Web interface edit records
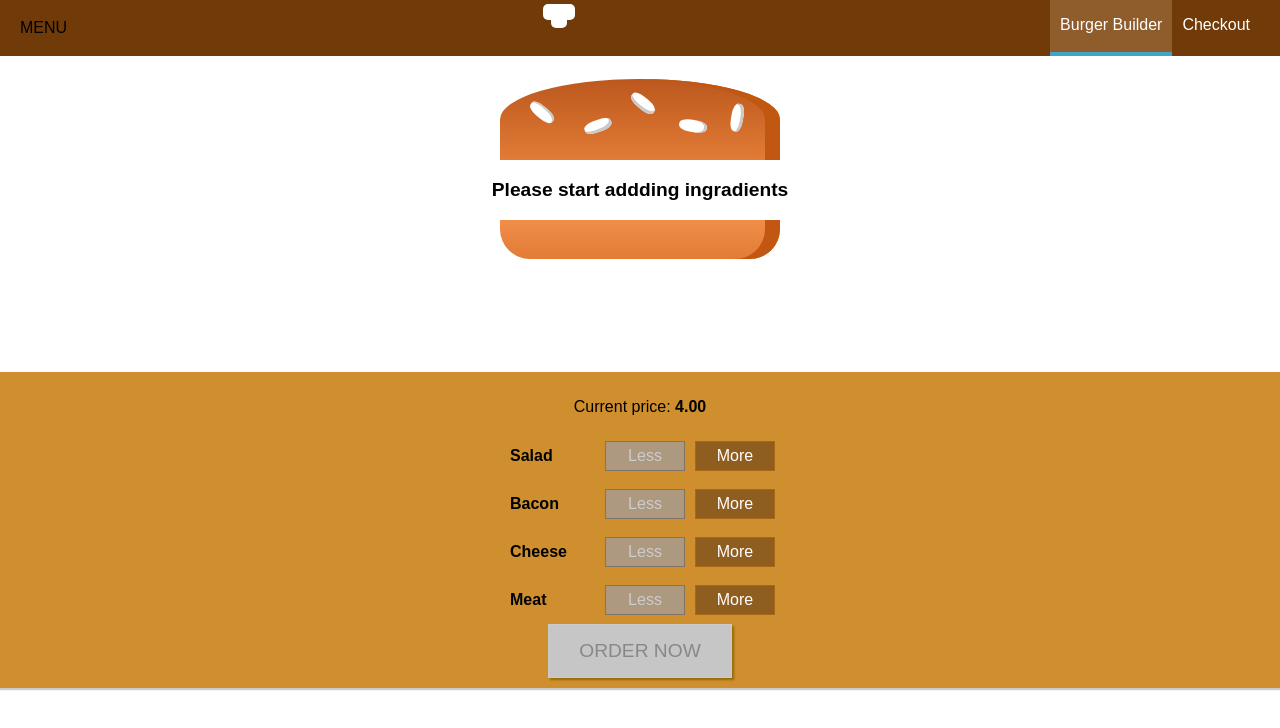
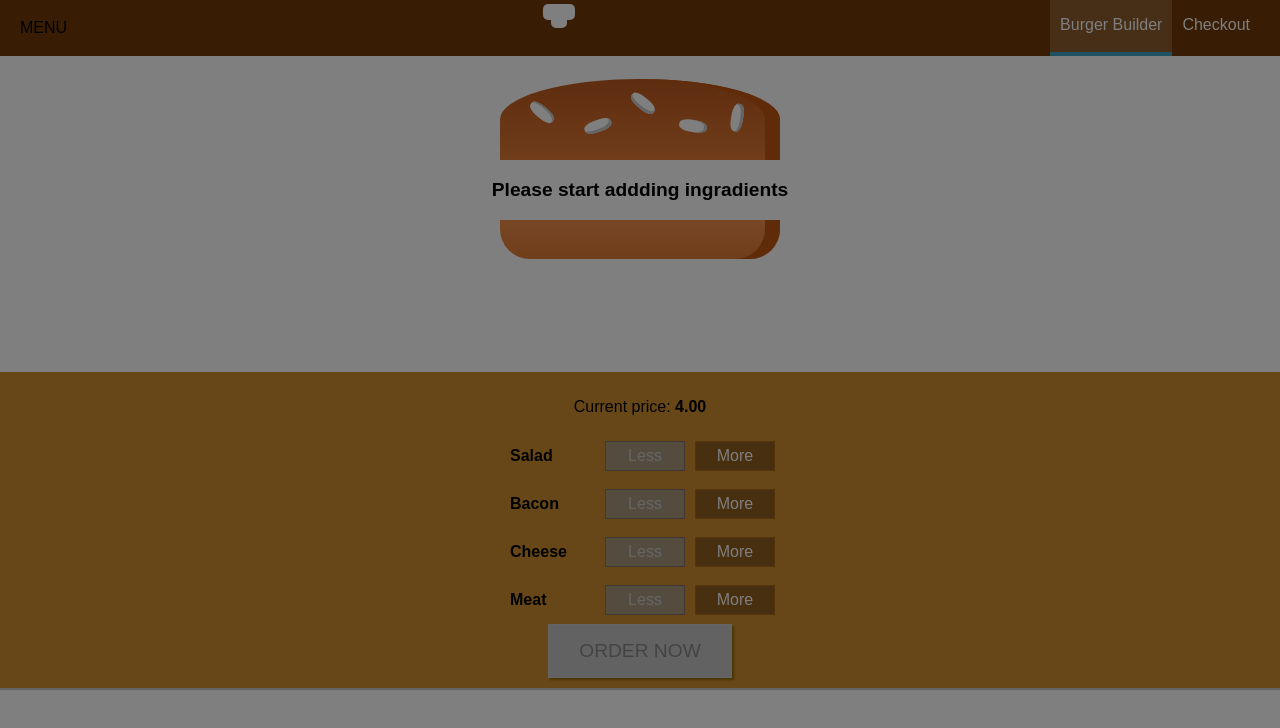
Before and after one commit to YakubuAmidu/SandwitchBuilder, a React (Create React App) app: page / in a window 1280 px wide. Shown: the top 728 px of the page. Built offline with nearby package versions, Linux system fonts and the light colour scheme.

Commit message:
Initial commit

```diff
--- a/src/components/Navigation/SideDrawer/SideDrawer.js
+++ b/src/components/Navigation/SideDrawer/SideDrawer.js
@@ -3,10 +3,14 @@
 import Logo from "../../Logo/Logo";
 import NavigationItems from "../NavigationItems/NavigationItems";
 import "./SideDrawer.css";
+import Backdrop from "../../UI/Backdrop/Backdrop";
+import Aux from '../../../hoc/Aux';
 
 const SideDrawer = (props) => {
   // ..
   return(
+    <Aux>
+    <Backdrop show/>
     <div className="SideDrawer">
     <div className="Logo">
      <Logo/>
@@ -15,6 +19,7 @@
       <NavigationItems />
      </nav>
     </div>
+    </Aux>
   )
 }
 
```
Also changed, not shown: 1 other file (tests, documents, lock files or other folders).
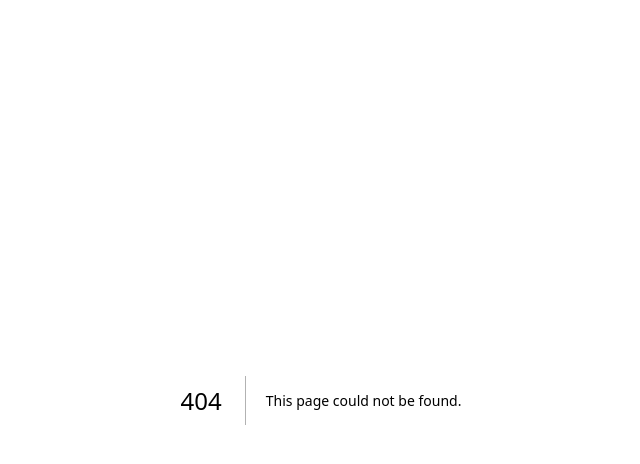
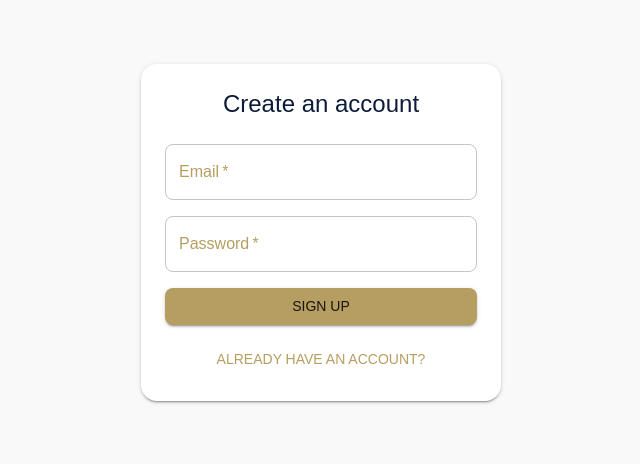
Before and after one commit to andersonlebon/haranest-app, a Next.js app: page /signup in a window 1280 px wide. Before the commit this address had no page. Shown: the top 464 px of the page, without its empty margins (319-959 px from the left). Built offline with nearby package versions, Linux system fonts and the light colour scheme.

Commit message:
Add authentication actions and update login/signup pages
- Implement login and signup functions in actions.ts for user authentication.
- Create login and signup pages with form handling and error display.
- Update package.json and package-lock.json to include necessary dependencies.

```diff
--- a/package.json
+++ b/package.json
@@ -14,6 +14,7 @@
     "@emotion/react": "^11.14.0",
     "@emotion/styled": "^11.14.0",
     "@fontsource/roboto": "^5.2.5",
+    "@hookform/resolvers": "^5.0.1",
     "@mui/material": "^7.1.0",
     "@supabase/ssr": "^0.6.1",
     "@supabase/supabase-js": "^2.49.4",
@@ -22,7 +23,9 @@
     "pg": "^8.15.6",
     "postgres": "^3.4.5",
     "react": "^19.0.0",
-    "react-dom": "^19.0.0"
+    "react-dom": "^19.0.0",
+    "react-hook-form": "^7.56.3",
+    "zod": "^3.24.4"
   },
   "devDependencies": {
     "@eslint/eslintrc": "^3",
--- a/src/app/(auth)/login/actions.ts
+++ b/src/app/(auth)/actions.ts
@@ -17,10 +17,8 @@ export async function login(formData: FormData) {
 
   const { error } = await supabase.auth.signInWithPassword(data)
 
-  console.log('error', {...error})
-
   if (error) {
-    redirect('/error')
+    redirect(`/login?error=${error?.message}`)
   }
 
   revalidatePath('/', 'layout')
@@ -37,9 +35,11 @@ export async function signup(formData: FormData) {
     password: formData.get('password') as string,
   }
 
-  const { error } = await supabase.auth.signUp(data)
+  const resp = await supabase.auth.signUp(data)
 
-  if (error) {
+  console.log('error', resp)
+
+  if (resp.error) {
     redirect('/error')
   }
 
--- a/src/app/(auth)/login/page.tsx
+++ b/src/app/(auth)/login/page.tsx
@@ -1,21 +1,53 @@
-"use client"
-import { login, signup } from './actions';
-import { Box, Button, TextField, Typography, Stack } from '@mui/material';
+"use client";
+
+import { useRouter, useSearchParams } from "next/navigation";
+import { login } from "../actions";
+import {
+  Box,
+  Button,
+  CircularProgress,
+  TextField,
+  Typography,
+  Stack,
+} from "@mui/material";
+import { useState, useTransition } from "react";
 
 export default function LoginPage() {
+  const searchParams = useSearchParams();
+  const error = searchParams.get("error");
+
+  const [isPending, startTransition] = useTransition();
+  const [formData, setFormData] = useState({ email: "", password: "" });
+
+  const handleChange = (e: React.ChangeEvent<HTMLInputElement>) => {
+    setFormData((prev) => ({ ...prev, [e.target.name]: e.target.value }));
+  };
+
+  const handleSubmit = async (e: React.FormEvent<HTMLFormElement>) => {
+    e.preventDefault();
+
+    const form = new FormData();
+    form.append("email", formData.email);
+    form.append("password", formData.password);
+
+    startTransition(() => {
+      login(form);
+    });
+  };
+
   return (
     <Box
       component="form"
-      onSubmit={(e) => e.preventDefault()}
+      onSubmit={handleSubmit}
       sx={{
-        width: '100%',
+        width: "100%",
         maxWidth: 360,
-        mx: 'auto',
+        mx: "auto",
         mt: 8,
         p: 3,
         borderRadius: 2,
         boxShadow: 2,
-        bgcolor: 'background.paper',
+        bgcolor: "background.paper",
       }}
     >
       <Typography variant="h5" mb={3} align="center">
@@ -24,35 +56,51 @@ export default function LoginPage() {
 
       <Stack spacing={2}>
         <TextField
+          id="email"
           name="email"
           label="Email"
           type="email"
+          disabled={isPending}
           required
           fullWidth
+          value={formData.email}
+          onChange={handleChange}
+
         />
         <TextField
+          id="password"
           name="password"
           label="Password"
           type="password"
+          disabled={isPending}
           required
           fullWidth
+          value={formData.password}
+          onChange={handleChange}
         />
+        {!isPending && error && (
+          <Typography variant="body2" color="error">
+            {error}
+          </Typography>
+        )}
         <Stack direction="row" spacing={2} justifyContent="space-between">
           <Button
             type="submit"
-            formAction={login}
             variant="contained"
             fullWidth
+            disabled={isPending}
+            startIcon={isPending ? <CircularProgress size={20} /> : null}
           >
             Log in
           </Button>
-          <Button
-            type="submit"
-            formAction={signup}
-            variant="outlined"
-            fullWidth
-          >
-            Sign up
+        </Stack>
+
+        <Stack>
+          <Button variant="text" fullWidth href="/signup" disabled={isPending}>
+            Don't have an account?
+          </Button>
+          <Button variant="text" fullWidth href="/forgot-password" disabled={isPending}>
+            Forgot password?
           </Button>
         </Stack>
       </Stack>
--- /dev/null
+++ b/src/app/(auth)/signup/page.tsx
@@ -0,0 +1,66 @@
+"use client"
+import { signup } from '../actions';
+import { Box, Button, TextField, Typography, Stack } from '@mui/material';
+
+export default function LoginPage() {
+  return (
+    <Box
+      component="form"
+      sx={{
+        width: '100%',
+        maxWidth: 360,
+        mx: 'auto',
+        mt: 8,
+        p: 3,
+        borderRadius: 2,
+        boxShadow: 2,
+        bgcolor: 'background.paper',
+      }}
+    >
+      <Typography variant="h5" mb={3} align="center">
+        Create an account
+      </Typography>
+
+      <Stack spacing={2}>
+        <TextField
+          id="email"
+          name="email"
+          label="Email"
+          type="email"
+          required
+          fullWidth
+        />
+        <TextField
+          id='password'
+          name="password"
+          label="Password"
+          type="password"
+          required
+          fullWidth
+        />
+        <Stack direction="row" spacing={2} justifyContent="space-between">
+          <Button
+            type="submit"
+            formAction={signup}
+            variant="contained"
+            fullWidth
+          >
+            Sign up
+          </Button>
+        </Stack>
+
+        <Stack direction="row" spacing={2} justifyContent="space-between">
+          <Button
+            type="link"
+            variant="text"
+            fullWidth
+            href="/login"
+          >
+            Already have an account?
+          </Button>
+
+          </Stack>
+      </Stack>
+    </Box>
+  );
+}
```
Also changed, not shown: 1 other file (tests, documents, lock files or other folders).
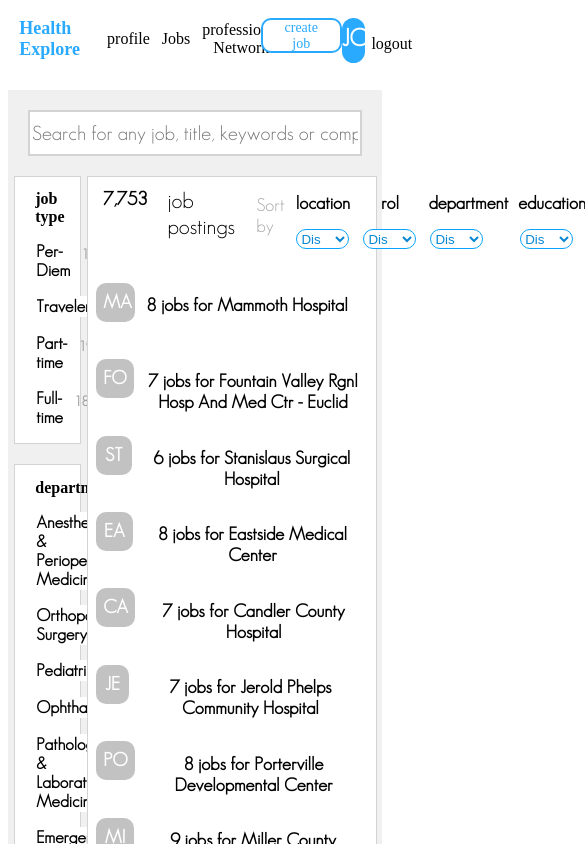
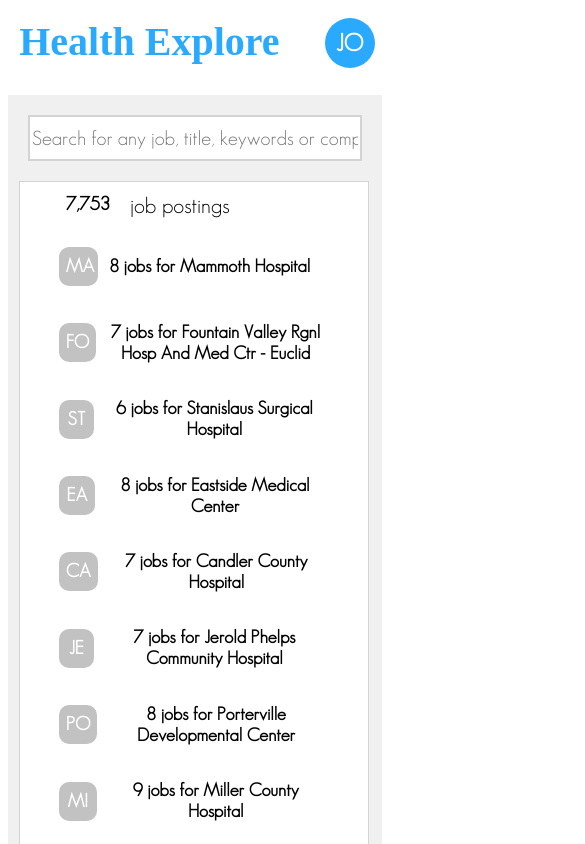
Before and after one commit to lautar007/fullstack-candidate-junior, a Next.js app: page / in a window 390 px wide. Shown: the top 844 px of the page, 585 px wide, since content can reach past the window. Built offline with nearby package versions, Linux system fonts and the light colour scheme; a web font is replaced by a local one.

Commit message:
page already done

```diff
--- a/pages/components/CardJob.js
+++ b/pages/components/CardJob.js
@@ -19,7 +19,10 @@ return(
     <div>
         {
             company ?
+            <div id="header-company">
+            <h3>{company.toUpperCase().slice(0, 2)}</h3>
             <button className="btn-job-comp" onClick={(e)=> handleCompany(e)}>{itemsCount} jobs for {company}</button>
+            </div>
             :
             null
         }
--- a/pages/components/JobPage.js
+++ b/pages/components/JobPage.js
@@ -441,8 +441,7 @@ export default function JobPage ({filters, jobs}) {
                      jobS && jobS.map ((job)=>{
                          return (
                              <div>
-                             <div id="header-company" key={job.name}>
-                                 <h3>{job.name.toUpperCase().slice(0, 2)}</h3>
+                             <div key={job.name}>
                                  <CardJob
                                  company = {job.name}
                                  itemsCount = {job.items.length}
--- a/pages/styles/CardJob.css
+++ b/pages/styles/CardJob.css
@@ -1,3 +1,43 @@
+@media  screen and (max-width: 950px) {
+#cont-apart{
+    flex-direction: column !important;
+}
+#apart{
+    flex-direction: column !important;
+    margin-left: 10px !important;
+}
+#apart p{
+    width: 100% !important;
+    margin: 0 !important;
+}
+#apart-btn{
+    flex-direction: row !important;
+    width: 100% !important;
+    justify-content: space-around !important;
+}
+#apart-btn button{
+    width: 27% !important;
+}
+}
+
+#header-company{
+    display: flex;
+    flex-direction: row;
+    margin: 0px 3%;
+    background-color: white
+}
+#header-company h3{
+    background-color: rgb(194, 194, 194);
+    padding: 7px;
+    border-radius: 10px;
+    margin-right: 2%;
+    height: 25px;
+    width: 25px;
+    font-family: 'Geosans';
+    color: white;
+    text-align: center;
+}
+
 #cont-subjob{
     display: flex;
     flex-direction: row;
@@ -7,13 +47,14 @@
 }
 
 .btn-job-comp{
-    margin-top: 30px;
+    margin-top: 0;
     background-color: white;
     border: none;
     cursor:pointer;
     font-size: 18px;
     font-family: 'Geosans';
     font-weight: bolder;
+    width: fit-content;
 }
 
 .btn-job{
@@ -31,7 +72,6 @@
 }
 
 #card-date{
-    position: relative;
     width: 100px;
     font-size: 18px;
     font-family: 'Geosans';
@@ -61,7 +101,7 @@
     color: rgb(138, 138, 138);
 }
 #apart h4{
-    width: 10%;
+
     font-family: 'Geosans';
     font-weight: bold;
     font-size: 18px;
@@ -75,7 +115,7 @@
 }
 #apart-btn button{
     width: 50%;
-    height: 40px;
+    height: fit-content;
     margin: 15px 0px;
     background-color: white;
     border-radius: 15px;
--- a/pages/styles/Footer.css
+++ b/pages/styles/Footer.css
@@ -14,3 +14,9 @@
     font-weight: bold;
     cursor: pointer;
 }
+
+@media screen and (max-width: 950px) {
+    #cont-footer{
+        flex-direction: column;
+    }
+}
--- a/pages/styles/JobPage.css
+++ b/pages/styles/JobPage.css
@@ -6,6 +6,26 @@
     font-family: 'Baron';
     src:url('./fonts/Baron\ Neue.otf')
 }
+
+@media screen and (max-width: 950px){
+    #filters{
+        display: none;
+    }
+    #jobs{
+        margin-left: 3%;
+        padding: 0px 8%;
+    }
+    #job-sorts p{
+        display: none;
+    }
+    #sort-label label{
+        display: none;
+    }
+    #sort-label select{
+        display: none;
+    }
+}
+
 
 #cont-jobPage{
     background-color: rgb(240, 240, 240);
@@ -150,23 +170,6 @@
     font-size: 18px;
 }
 
-#header-company{
-    display: flex;
-    flex-direction: row;
-    margin: 0px 3%;
-    background-color: white;
-}
-#header-company h3{
-    background-color: rgb(194, 194, 194);
-    padding: 7px;
-    border-radius: 10px;
-    margin-right: 2%;
-    height: 25px;
-    width: 25px;
-    font-family: 'Geosans';
-    color: white;
-    text-align: center;
-}
 
 .window{
     background-color: white;
--- a/pages/styles/NavBar.css
+++ b/pages/styles/NavBar.css
@@ -2,7 +2,6 @@
     font-family: 'Baron';
     src:url('./fonts/Baron\ Neue.otf')
 }
-
 
 #cont-navBar{
     display: flex;
@@ -62,3 +61,26 @@
     cursor: pointer;
     font-size: 16px;
 }
+
+@media all and (max-width: 900px){
+    #cont-buttons-navBar{
+        display:none;
+    }
+    #create-navBar{
+        display: none;
+    }
+    #but-navBar{
+        display: none;
+    }
+    #titulo-navBar{
+        font-size: 40px;
+    }
+    #cont-profile{
+        width: fit-content;
+    }
+    #cont-profile h2{
+        width: 50px;
+
+        padding-top: 10px;
+    }
+  }
```
Also changed, not shown: pages/components/SubCardJob.js (indentation only).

> _What you are asked to do_: Filter on the word "material": copy each matching line from the entries above.

> _Completed task_:
     "@mui/material": "^7.1.0",
-import { Box, Button, TextField, Typography, Stack } from '@mui/material';
+} from "@mui/material";
+import { Box, Button, TextField, Typography, Stack } from '@mui/material';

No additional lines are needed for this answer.